Bent Words

Bent Words

September 15, 2009

Sitting in a circle, on the grounds of Road Africa, with a beer in each his own hand, we praised the weather but cursed the sun for its untimely withdrawal. We still had gas to drain, mysterious oil leaks to contemplate, catch cans to look over and none of us could find the LED flashlights we had been boasting about only a few hours earlier. But no one was in a hurry to make matters right. The races for the day were won and done. The forget-about-it chicken was well on its way. The booze and the boys, who were strangers before, were making the rounds from campsite to campsite. The youngsters were learning what pit bikes at night could do to an unbreakable frame. And the 'morrow had an eight hour gap between fix it and ride it...

So we were gathered. The bonding had begun. The old school Superbikers2 gang minus a good few. With experience in our pockets and the adrenaline not to care. We picked on those who weren't present and then nestled them fondly in our thoughts. "Those were the days..."

After the silence of necks bending back to seek out the stars in the non-city lights, someone motioned a small light toward a motor.

"Dude, you're pissing oil."

"From the motor?"

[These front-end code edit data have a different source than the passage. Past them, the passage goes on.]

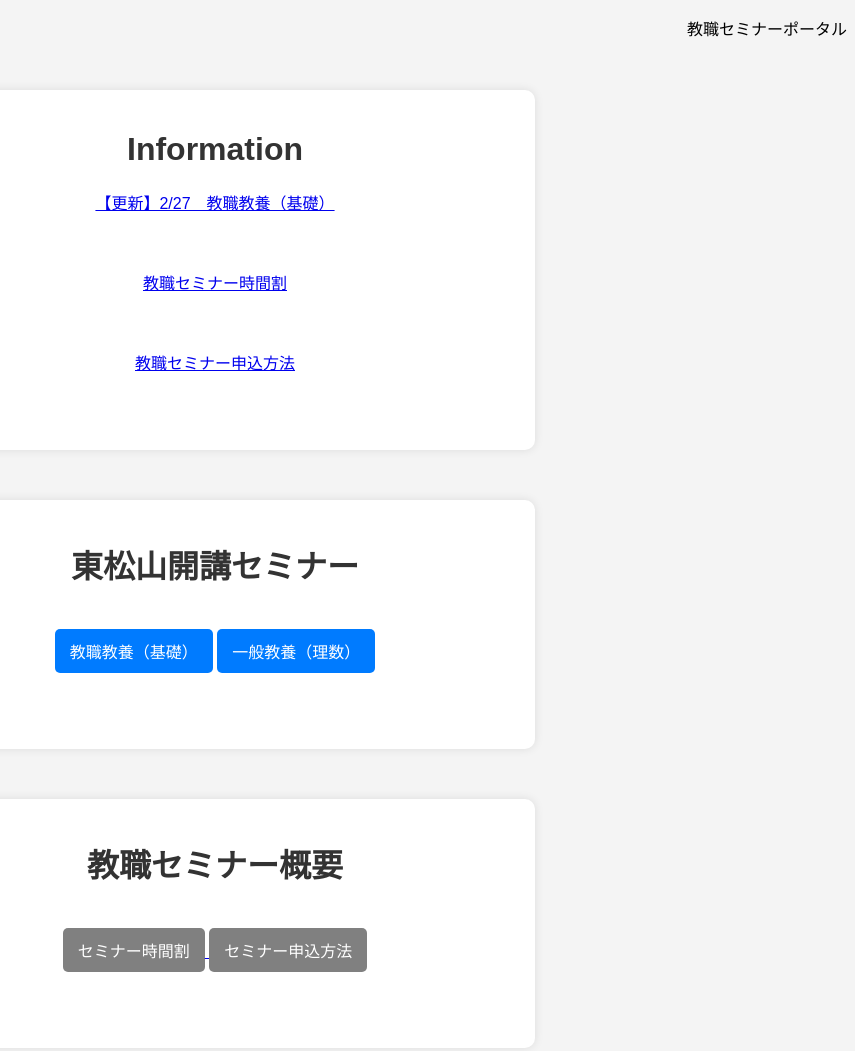
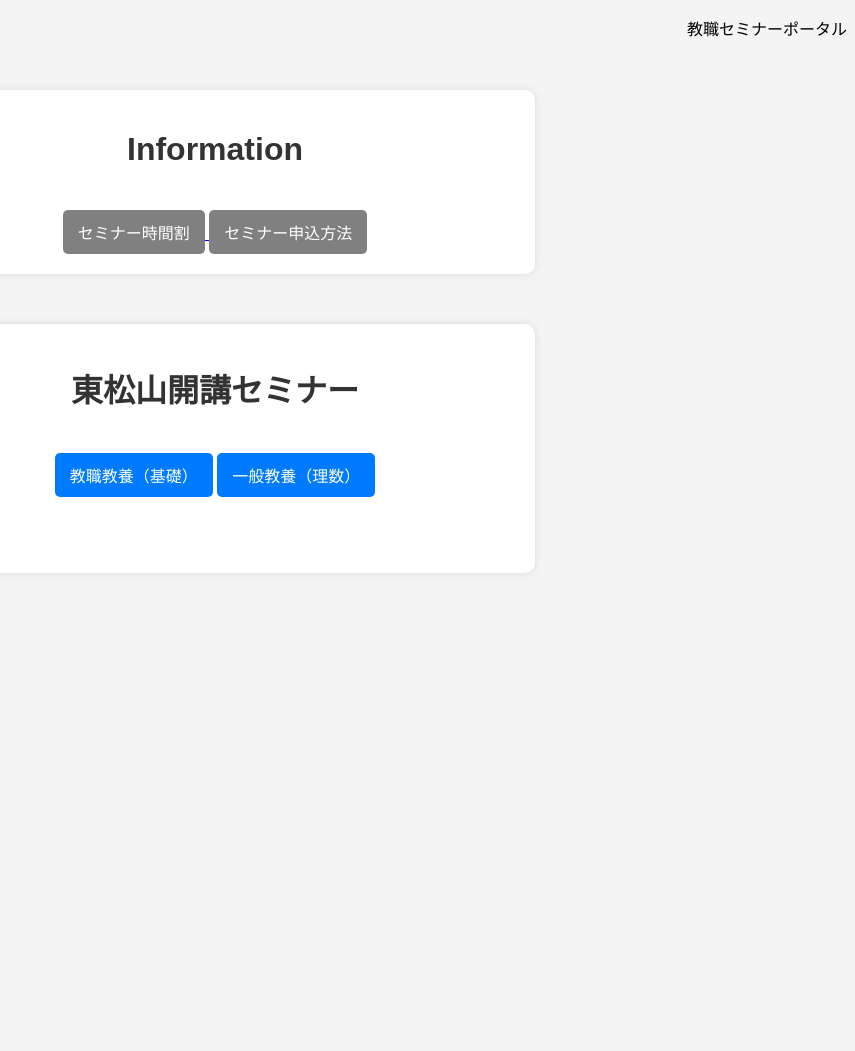
Before and after one commit to shin-w21/education_seminar, a plain HTML site: page index.html in a window 1280 px wide. Shown: the whole page, without its empty margins (425-1280 px from the left). After the commit the page ends 800 px from the top, so only its background shows below. Drawn offline with Linux system fonts and the light colour scheme.

Commit message:
Update index.html

```diff
--- a/index.html
+++ b/index.html
@@ -15,12 +15,13 @@
 
     <div class="container" id="title-screen">
         <h1>Information</h1>
-        <a href="./seminar_info/教職_教育原理(1)〜(3).pdf" target="_blank">【更新】2/27　教職教養（基礎）</a>
-        <p>　</p>
-        <a href="時間割.pdf" target="_blank">教職セミナー時間割</a>
-        <p>　</p>
-        <a href="マニュアル.pdf" target="_blank">教職セミナー申込方法</a>
-        <p>　</p>
+        <a href="時間割.pdf" target="_blank">
+        <button class="btn_re">セミナー時間割</button>
+        </a>
+
+        <a href="マニュアル.pdf" target="_blank">
+        <button class="btn_re">セミナー申込方法</button>
+        </a>
 
     </div>
 
@@ -34,20 +35,6 @@
 
     </div>
 
-     <div class="container" id="title-screen">
-        <h1>教職セミナー概要</h1>
-        <a href="時間割.pdf" target="_blank">
-        <button class="btn_re">セミナー時間割</button>
-        </a>
-
-        <a href="マニュアル.pdf" target="_blank">
-        <button class="btn_re">セミナー申込方法</button>
-        </a>
-
-        <p>　</p>
-
-    </div>
-
 
 </body>
 </html>
```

"I know... Tomorrow. Who needs a beer?"

"Ya know what this reminds me of?"

And we never mentioned his name -- not once -- but we were, most of us, on the same page.

"Head gasket night. In the men's bathroom. Tear down a motor the night before a race! Balls..."

Tools laid out on the concrete, next to the porcelain. Beers tabled on the sink. The echo of men's opinions and the laughter of one female, shooting photos without apologies. We stood about like doctors in the ER, watching and waiting for the verdict -- will it live or will it die?

"I've got a good shot, somewhere, of Laura 'using' the urinal."

"Yeah, well, I've got a few good 'head shots' of you, so let's not get nasty."

We recalled the battle, back and forth, just like the banter, between 204 and 617. The race day when 72 got the wheels and made the whole game unfair. 417 checking his leathers with strands of safety wire. The Kilkenny's increasing in number as another brother took to the track. There was the exchange of cables and insight, the discussion of tire pressures and rotors, the necessity of new spark plugs and grooves for a tire not ready for rain. We helped each other without want for a thanks.

We could pinpoint a moment in a race run eight years ago -- who was deft enough to eat a spot in the chicane, who it was running wide and pulling a spot in the grass, who made smoother transitions into the infield (like a slingshot) and who couldn't hack the dirt when it arrived. We remembered who did but it hardly mattered who won. The battle was between good friends. Each of them sought to take the upper hand but had a reason for when they did not. Really, it didn't matter.

"Before Benny and Schnabel got fast."

"Yeah, pre-factory bike days."

"No slipper clutches or massaged top ends."

"Skill before big bucks."

I looked into each of their faces and recalled, vividly, his smiling face reflected in their eyes. I could hear the crunch, crunch, crunch of my worn out shoes on the gravel as I made my way round the track, hopping and straining and hoping to gain a better vantage point for my inexperienced lens. I could see all the spots where his game had failed -- the blown plugs on the start, the missed corners, the kick after kick on the grass -- and I could taste the air that met us when we first arrived to this placed with the sun. I could see the lines that made him win and the way his eyes, through Scott goggles, would lock on mine as I charged my voice with shrieks of victory. I could not, however, count the endless moments of my breath which he had stolen or the number of times I cheered him on in my own little world, wishing upon all I knew that I could relate to him the way another seasoned racer would.

Take this line; here's a better exit; lead into the corner this way...

"Whatever happened to that guy, anyway?"

"Yeah, why isn't he here tooling it around the track with us? Isn't he better by now?"

"No one's fast anymore -- he could probably smoke us all."

"Dude's fast enough for Super Sport but must also be up in years enough for the Vet class..."

"And you wouldn't mind, right, Laura?"

The more the merrier, I say.

"Nothin' would be better than to have that boy back in the game."

"Like old times."

Like old times.

Written at 10:18 p.m.